Wyler’s “Hollywood” Feel

         Keeping a movie short enough to keep the attention of the audience is a craft that has haunted directors for ages. Many directors and screenwriters are commissioned with the task to transform the words from a novel into moving breathing visual representations, and keeping the basic plot sequence of the book can be tough to squeeze into a movie. In his 1939 page-to-screen adaptation of Emily Brontë’s 1847 novel Wuthering Heights, William Wyler does a swell job of sticking to the story line, while not drawing it and boring the audience.

         A couple of major criticism that I heard about the movie was that it contained hardly any of the content from the last half of the book. The chapters in which Heathcliff tortures his wife, Isabella, with verbally harassment is unseen in the movie. Wyler’s expertise was apparent in that he did not completely leave this aspect out of the movie. It seemed that every time that Heathcliff was around Isabella (Geraldine Fitzgerald) after the wedding, he was degrading her and making her feel very miniscule.
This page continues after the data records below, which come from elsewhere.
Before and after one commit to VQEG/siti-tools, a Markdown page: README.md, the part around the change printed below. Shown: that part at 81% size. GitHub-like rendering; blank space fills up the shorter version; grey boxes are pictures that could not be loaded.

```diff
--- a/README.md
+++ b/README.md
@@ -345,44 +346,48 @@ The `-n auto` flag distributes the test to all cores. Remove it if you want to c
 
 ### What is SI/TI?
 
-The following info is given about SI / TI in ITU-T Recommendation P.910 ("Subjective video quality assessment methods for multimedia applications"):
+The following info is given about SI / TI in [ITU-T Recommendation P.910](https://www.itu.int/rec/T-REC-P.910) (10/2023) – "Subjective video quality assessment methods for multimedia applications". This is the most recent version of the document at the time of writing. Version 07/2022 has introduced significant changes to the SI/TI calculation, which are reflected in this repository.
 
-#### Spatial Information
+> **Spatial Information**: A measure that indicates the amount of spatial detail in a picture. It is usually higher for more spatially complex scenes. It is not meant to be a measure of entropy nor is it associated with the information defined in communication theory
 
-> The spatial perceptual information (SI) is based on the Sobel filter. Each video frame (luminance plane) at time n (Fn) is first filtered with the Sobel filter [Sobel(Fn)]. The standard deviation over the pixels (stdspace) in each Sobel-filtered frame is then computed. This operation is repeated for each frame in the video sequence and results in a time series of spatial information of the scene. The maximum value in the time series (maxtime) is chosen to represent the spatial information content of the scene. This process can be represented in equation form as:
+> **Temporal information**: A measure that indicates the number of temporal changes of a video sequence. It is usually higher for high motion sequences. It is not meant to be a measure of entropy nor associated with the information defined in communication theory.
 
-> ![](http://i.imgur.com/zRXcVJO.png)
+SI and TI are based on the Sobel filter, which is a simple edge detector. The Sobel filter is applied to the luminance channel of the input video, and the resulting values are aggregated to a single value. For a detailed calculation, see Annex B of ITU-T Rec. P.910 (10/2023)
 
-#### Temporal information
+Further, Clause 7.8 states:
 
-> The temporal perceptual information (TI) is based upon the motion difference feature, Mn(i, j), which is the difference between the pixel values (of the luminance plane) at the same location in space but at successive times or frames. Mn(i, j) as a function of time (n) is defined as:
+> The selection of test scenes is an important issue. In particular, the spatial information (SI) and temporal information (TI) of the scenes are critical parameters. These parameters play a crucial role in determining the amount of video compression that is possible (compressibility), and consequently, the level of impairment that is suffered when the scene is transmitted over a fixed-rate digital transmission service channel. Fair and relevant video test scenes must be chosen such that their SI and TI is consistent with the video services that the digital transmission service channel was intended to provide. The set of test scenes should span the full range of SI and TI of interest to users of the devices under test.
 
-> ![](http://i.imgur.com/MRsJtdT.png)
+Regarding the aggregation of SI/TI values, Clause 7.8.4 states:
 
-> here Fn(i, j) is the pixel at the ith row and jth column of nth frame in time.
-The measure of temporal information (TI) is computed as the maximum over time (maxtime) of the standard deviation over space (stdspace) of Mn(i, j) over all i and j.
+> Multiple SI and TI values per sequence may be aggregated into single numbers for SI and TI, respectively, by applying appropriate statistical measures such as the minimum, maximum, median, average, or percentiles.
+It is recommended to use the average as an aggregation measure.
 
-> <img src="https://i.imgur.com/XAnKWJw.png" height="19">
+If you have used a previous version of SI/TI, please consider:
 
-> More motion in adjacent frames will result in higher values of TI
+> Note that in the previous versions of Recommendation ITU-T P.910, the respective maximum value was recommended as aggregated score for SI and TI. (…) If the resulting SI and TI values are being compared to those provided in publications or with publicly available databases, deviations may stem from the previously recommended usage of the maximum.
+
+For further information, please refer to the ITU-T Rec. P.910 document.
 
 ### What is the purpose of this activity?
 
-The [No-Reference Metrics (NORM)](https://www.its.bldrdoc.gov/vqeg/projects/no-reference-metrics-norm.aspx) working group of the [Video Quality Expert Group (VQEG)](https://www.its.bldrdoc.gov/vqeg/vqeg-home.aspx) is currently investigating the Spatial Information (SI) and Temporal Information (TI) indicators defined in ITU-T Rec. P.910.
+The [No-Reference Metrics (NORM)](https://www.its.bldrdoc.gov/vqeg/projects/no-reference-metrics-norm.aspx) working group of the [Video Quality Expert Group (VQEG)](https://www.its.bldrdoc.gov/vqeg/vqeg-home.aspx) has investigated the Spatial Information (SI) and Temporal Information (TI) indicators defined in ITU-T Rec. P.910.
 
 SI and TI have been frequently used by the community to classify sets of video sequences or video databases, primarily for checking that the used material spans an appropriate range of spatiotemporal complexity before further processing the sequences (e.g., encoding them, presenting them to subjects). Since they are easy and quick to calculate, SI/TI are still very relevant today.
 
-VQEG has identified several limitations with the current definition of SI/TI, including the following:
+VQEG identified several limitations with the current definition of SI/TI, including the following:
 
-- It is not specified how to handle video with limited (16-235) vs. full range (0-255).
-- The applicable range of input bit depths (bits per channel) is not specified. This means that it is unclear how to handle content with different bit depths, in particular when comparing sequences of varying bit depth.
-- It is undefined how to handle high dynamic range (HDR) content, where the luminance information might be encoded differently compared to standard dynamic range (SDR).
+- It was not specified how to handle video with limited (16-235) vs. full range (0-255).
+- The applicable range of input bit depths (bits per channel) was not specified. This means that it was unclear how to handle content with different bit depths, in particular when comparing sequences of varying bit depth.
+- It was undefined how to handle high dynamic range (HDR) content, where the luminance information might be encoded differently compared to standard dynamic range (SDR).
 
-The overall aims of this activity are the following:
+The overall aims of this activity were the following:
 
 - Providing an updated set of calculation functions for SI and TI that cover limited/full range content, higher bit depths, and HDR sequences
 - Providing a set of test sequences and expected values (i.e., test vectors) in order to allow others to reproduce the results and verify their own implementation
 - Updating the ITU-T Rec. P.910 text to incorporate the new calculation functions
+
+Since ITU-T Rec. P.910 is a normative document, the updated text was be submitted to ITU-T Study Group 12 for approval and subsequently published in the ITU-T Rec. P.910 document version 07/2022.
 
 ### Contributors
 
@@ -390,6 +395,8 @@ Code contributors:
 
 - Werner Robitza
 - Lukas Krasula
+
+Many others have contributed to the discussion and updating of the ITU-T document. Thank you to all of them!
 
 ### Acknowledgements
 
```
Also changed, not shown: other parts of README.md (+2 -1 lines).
         As for what he did include, Wyler’s depiction of the novel was outstanding. Heathcliff (portrayed by Laurence Olivier) was as bizarre and cold-hearted as I had pictured when reading the novel. While Olivier did have a couple of odd moments in the movie (including one where he stares into the distance for about two minutes), he made me believe that Brontë originally had him in mind when she wrote the book.

         Although the movie versions of all of the characters were a little bit different, I actually embraced a few of the differences, including those given by Merle Oberon, the actress that portrayed Catherine. She was more warm-hearted than the Catherine from the novel, and it made the movie a more romantic feel. Oberon’s portrayal of Catherine made the movie much easier to stand.

         Although some students and critics did not appreciate the take that Wyler put on the novel, I was pleased with the “Hollywood” feel that he gave with his production. Wyler’s Wuthering Heights undoubtedly set the bar for many of its romantic cinematic followers.

Marshall Toy

Table of Contents